Creating a riding surface that fulfills the five characteristics mentioned above depends on several factors. The most critical factor is sourcing the correct sand. Not every kind of sand is suitable for all riding arenas. Sand that is well suited for a highly-maintained indoor riding arena might be completely unsuitable for an all-weather, low-maintenance outdoor riding arena. “Choosing the wrong sand for riding arenas can create problems and be very expensive over time,” states Zorn.
“The base has to be good,” Clayton affirmed. Good footing cannot compensate for deficiencies in the base. The type of sand is somewhat dependent on what’s available locally since it’s very expensive to ship large amounts of sand. The next challenge is to choose an appropriate footing additive for the sand. Together the sand and additive will impact the amount of time it takes to install and regularly maintain the footing. You’ll also need to know your watering capacity and how you’ll be using the arena after installation. Facilities that use their riding areas for lunging or turnout will likely need different surface formulations.
Weather is also a factor. Some footing is fine when it’s dry but if there’s a heavy rain it can become slippery and unsafe. One benefit to using synthetic additives is their ability to stay more consistent and stable in different weather conditions. “It can be stormy and rainy or hot and dry and our footing is still good and safe to ride on because it was designed well from the start,” Lyle said.
Designing a footing solution that meets all your criteria—maintenance program, available materials, budget and discipline—is a process. It can be tempting to rush through the planning stage but taking the time to evaluate your needs and match those priorities to an appropriate surface material will lead to greater satisfaction once the project is complete.
Partners in Engineering the Best Surface
“Reputable companies focus on engineering an arena surface that meets your needs and serves to protect the horses that will be ridden on it”, explains Heidi Zorn the co-founder of Premier Equestrian, one of the country’s’ top footing providers. “We can support the process of correct rehabilitation of an existing arena or guide a customer through the process of building a new arena surface”. We have a variety of solutions for all budgets.
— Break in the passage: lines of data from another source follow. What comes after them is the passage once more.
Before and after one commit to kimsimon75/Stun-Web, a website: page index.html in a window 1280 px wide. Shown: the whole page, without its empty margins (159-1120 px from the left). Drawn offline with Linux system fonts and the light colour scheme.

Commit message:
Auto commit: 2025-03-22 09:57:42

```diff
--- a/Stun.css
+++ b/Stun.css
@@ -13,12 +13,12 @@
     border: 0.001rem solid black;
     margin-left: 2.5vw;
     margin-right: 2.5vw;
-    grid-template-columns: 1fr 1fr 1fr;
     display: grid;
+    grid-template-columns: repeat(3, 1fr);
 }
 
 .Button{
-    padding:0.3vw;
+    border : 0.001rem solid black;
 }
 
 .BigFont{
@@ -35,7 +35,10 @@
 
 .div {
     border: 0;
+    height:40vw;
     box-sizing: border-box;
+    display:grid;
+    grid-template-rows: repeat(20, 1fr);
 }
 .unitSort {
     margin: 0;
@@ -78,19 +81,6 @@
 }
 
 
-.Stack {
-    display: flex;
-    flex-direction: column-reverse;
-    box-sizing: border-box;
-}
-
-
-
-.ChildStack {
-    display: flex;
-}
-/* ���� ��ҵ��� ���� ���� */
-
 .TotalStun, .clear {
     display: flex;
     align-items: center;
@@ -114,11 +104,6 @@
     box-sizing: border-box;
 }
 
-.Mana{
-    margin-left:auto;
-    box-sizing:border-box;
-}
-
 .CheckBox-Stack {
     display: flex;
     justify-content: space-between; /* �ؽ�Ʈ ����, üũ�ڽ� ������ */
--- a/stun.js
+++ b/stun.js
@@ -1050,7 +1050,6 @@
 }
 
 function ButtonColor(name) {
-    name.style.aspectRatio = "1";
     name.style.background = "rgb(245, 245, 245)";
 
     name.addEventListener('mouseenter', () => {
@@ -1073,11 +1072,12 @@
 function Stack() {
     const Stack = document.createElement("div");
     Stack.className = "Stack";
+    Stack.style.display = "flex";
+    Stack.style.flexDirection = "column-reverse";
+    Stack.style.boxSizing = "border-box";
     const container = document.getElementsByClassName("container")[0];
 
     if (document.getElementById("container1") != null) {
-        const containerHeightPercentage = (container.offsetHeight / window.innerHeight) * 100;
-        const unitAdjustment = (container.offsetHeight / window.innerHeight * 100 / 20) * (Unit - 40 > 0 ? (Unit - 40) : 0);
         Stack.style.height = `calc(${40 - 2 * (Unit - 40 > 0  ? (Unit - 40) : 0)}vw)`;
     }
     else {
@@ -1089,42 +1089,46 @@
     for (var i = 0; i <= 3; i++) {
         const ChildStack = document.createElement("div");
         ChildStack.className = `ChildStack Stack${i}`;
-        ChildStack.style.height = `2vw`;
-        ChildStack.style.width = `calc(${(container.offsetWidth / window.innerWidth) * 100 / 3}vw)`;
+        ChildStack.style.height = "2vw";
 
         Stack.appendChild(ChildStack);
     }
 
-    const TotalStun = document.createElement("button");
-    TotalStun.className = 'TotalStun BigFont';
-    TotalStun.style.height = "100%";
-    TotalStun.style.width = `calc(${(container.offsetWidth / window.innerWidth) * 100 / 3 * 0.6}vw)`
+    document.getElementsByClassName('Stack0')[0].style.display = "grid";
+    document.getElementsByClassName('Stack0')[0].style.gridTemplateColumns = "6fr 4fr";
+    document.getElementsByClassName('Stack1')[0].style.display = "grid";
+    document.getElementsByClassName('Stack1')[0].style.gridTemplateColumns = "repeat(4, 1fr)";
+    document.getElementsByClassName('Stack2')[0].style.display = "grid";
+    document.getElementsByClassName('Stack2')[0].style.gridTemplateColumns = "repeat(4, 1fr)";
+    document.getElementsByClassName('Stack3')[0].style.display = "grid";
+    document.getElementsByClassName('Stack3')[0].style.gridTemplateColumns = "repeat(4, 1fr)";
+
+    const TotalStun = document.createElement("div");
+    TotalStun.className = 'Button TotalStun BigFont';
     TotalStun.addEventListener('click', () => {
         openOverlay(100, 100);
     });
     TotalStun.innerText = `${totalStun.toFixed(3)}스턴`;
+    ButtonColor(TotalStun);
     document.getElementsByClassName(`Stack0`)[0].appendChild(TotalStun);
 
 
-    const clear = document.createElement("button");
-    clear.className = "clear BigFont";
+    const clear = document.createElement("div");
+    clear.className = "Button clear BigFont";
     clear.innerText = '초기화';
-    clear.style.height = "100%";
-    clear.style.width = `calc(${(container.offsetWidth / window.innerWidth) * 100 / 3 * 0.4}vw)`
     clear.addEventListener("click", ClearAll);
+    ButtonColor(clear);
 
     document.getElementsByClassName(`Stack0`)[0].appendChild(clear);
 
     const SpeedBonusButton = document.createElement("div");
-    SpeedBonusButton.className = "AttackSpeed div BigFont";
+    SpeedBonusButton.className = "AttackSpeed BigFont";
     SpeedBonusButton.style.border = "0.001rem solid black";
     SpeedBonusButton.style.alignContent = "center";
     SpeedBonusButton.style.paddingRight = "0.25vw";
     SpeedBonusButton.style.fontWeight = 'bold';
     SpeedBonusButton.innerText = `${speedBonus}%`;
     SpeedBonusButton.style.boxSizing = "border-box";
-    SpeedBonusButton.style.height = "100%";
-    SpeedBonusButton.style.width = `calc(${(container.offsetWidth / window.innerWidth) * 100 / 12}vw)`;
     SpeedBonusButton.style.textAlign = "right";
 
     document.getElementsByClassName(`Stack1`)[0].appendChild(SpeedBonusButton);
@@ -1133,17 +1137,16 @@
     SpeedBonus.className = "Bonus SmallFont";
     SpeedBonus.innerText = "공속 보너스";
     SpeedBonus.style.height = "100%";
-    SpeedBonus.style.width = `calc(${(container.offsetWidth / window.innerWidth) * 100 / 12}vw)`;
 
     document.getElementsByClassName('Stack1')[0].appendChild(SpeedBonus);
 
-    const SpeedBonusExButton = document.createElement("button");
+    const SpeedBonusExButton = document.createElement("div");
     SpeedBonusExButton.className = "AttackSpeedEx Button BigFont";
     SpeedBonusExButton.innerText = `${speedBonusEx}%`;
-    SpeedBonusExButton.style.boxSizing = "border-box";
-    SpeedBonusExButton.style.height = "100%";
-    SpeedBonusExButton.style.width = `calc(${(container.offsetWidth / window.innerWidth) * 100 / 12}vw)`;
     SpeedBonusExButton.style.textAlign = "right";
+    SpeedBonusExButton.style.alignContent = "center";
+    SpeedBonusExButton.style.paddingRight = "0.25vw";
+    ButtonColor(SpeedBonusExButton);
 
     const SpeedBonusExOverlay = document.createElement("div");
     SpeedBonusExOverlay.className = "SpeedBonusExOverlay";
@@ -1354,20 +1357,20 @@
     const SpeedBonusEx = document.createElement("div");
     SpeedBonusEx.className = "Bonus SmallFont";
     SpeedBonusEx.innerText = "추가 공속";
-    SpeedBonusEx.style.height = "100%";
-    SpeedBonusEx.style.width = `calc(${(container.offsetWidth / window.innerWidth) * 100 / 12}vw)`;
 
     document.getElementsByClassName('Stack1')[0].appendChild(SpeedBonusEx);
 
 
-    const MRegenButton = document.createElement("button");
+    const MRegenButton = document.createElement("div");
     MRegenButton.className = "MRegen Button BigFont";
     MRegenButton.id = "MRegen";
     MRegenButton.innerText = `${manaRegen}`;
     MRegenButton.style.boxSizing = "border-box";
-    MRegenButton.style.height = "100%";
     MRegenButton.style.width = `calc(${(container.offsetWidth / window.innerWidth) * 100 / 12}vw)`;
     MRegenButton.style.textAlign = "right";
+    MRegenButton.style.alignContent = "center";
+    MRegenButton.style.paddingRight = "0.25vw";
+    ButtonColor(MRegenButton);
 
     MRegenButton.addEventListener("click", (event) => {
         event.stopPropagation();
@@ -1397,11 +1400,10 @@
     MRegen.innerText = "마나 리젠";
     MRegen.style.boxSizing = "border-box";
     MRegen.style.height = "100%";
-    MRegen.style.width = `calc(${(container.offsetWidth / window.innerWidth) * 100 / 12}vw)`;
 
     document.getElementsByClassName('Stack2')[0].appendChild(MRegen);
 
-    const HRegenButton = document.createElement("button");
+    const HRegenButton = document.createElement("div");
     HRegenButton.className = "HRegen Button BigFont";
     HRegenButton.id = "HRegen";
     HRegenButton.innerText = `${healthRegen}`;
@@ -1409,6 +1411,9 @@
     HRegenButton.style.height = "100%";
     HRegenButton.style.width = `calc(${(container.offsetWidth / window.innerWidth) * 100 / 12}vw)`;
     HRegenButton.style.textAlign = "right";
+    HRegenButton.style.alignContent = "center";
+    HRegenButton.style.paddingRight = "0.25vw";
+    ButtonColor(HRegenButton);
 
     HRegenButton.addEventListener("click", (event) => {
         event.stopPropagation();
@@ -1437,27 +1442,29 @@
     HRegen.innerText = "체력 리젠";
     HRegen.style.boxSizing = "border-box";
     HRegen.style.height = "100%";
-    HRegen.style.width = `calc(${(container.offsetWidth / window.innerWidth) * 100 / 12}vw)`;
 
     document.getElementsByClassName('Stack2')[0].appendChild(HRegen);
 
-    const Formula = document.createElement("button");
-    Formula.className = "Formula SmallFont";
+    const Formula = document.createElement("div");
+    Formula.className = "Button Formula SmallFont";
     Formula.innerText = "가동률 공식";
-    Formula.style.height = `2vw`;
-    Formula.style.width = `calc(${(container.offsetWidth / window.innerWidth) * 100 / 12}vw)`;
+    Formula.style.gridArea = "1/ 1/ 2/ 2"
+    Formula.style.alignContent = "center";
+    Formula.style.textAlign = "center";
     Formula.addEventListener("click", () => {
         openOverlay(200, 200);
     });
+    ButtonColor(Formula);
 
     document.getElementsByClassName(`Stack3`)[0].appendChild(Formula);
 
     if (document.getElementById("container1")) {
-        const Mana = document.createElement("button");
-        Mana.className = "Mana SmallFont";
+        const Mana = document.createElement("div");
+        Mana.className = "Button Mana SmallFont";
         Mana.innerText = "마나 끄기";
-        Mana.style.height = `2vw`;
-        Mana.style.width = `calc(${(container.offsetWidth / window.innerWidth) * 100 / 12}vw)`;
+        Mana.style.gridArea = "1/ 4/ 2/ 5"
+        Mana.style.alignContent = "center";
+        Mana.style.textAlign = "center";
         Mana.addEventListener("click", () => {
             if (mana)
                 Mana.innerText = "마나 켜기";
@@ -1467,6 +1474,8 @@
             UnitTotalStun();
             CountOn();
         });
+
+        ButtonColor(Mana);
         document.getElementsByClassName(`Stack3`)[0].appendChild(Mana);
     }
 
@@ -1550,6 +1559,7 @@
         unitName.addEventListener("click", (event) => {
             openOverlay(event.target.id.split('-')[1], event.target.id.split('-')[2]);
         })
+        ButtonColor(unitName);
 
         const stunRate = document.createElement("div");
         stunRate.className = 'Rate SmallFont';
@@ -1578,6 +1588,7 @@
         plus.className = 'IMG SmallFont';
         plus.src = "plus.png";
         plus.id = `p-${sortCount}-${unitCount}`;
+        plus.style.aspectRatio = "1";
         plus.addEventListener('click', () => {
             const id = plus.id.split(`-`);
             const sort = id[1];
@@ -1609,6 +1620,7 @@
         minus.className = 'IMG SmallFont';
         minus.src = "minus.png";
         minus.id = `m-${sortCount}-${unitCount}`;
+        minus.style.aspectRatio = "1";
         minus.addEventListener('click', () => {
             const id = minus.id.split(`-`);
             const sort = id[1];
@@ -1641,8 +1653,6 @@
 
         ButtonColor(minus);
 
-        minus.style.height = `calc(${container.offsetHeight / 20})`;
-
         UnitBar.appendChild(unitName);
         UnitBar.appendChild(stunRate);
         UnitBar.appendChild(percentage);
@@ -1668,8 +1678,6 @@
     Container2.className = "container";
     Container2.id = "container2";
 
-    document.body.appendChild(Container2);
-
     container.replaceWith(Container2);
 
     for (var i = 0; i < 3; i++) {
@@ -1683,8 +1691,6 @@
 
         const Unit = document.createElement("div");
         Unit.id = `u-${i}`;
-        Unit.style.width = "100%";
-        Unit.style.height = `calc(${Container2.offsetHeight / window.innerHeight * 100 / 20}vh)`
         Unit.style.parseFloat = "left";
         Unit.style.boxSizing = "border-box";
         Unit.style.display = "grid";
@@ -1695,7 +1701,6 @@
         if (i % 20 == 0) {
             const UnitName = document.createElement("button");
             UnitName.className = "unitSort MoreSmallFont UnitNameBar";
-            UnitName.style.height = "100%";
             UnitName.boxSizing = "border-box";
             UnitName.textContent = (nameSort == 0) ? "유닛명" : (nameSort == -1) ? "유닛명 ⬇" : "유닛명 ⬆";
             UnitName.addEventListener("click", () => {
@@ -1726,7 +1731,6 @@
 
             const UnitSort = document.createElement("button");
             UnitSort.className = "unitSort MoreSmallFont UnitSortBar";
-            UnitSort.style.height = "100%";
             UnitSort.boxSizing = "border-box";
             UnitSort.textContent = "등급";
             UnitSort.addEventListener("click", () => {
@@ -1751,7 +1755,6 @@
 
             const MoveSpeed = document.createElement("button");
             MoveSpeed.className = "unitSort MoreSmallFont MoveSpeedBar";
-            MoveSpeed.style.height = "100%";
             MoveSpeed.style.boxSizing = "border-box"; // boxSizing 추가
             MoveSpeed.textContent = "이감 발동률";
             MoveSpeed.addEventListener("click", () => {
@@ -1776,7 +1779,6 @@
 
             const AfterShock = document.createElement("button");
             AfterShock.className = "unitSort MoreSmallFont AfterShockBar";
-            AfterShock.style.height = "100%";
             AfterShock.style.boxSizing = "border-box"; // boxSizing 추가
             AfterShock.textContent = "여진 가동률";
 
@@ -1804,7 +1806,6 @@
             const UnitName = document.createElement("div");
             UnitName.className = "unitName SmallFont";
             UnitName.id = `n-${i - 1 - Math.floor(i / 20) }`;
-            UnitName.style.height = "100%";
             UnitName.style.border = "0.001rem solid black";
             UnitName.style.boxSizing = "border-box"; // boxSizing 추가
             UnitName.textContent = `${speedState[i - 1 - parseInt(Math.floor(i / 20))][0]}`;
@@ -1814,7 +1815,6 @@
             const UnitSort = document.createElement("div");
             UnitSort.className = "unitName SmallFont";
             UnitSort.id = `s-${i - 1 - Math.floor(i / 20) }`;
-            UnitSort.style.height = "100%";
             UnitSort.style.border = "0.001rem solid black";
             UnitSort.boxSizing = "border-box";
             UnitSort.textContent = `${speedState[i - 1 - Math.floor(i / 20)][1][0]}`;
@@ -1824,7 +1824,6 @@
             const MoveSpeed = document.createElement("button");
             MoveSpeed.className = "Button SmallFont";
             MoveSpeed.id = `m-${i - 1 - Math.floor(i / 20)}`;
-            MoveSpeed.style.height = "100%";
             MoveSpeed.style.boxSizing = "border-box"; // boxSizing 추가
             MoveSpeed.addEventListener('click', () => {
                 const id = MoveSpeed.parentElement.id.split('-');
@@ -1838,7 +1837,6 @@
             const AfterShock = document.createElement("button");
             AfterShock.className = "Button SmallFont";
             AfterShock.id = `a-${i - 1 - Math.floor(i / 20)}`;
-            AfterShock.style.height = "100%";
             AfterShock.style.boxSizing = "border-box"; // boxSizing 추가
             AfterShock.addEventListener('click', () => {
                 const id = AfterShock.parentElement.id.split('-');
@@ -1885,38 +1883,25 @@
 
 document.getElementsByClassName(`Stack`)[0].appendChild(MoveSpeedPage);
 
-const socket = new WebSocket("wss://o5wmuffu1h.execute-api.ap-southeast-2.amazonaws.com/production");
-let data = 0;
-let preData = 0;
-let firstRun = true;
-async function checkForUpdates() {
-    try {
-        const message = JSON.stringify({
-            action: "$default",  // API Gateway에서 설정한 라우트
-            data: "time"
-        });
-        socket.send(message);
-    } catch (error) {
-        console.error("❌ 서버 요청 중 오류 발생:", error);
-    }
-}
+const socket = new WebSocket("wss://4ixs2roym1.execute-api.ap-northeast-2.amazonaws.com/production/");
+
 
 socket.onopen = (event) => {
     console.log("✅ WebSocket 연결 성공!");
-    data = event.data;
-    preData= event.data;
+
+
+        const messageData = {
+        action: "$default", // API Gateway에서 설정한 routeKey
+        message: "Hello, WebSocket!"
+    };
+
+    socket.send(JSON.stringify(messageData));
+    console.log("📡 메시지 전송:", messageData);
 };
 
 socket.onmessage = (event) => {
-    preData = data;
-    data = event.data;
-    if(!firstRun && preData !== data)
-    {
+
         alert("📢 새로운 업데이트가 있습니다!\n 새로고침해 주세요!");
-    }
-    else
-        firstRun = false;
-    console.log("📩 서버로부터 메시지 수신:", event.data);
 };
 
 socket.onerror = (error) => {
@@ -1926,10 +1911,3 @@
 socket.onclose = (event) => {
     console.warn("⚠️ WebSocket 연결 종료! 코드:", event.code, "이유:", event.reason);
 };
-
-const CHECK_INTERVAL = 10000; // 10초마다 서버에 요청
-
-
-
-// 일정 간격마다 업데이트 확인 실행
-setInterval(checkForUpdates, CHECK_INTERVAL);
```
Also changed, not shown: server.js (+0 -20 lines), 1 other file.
In the end the right surface for your arena might not only be different than what you thought you wanted, it may also be a lot better for your horse…and exactly what you need. ©2018 Premier Equestrian, Inc. All Rights Reserved.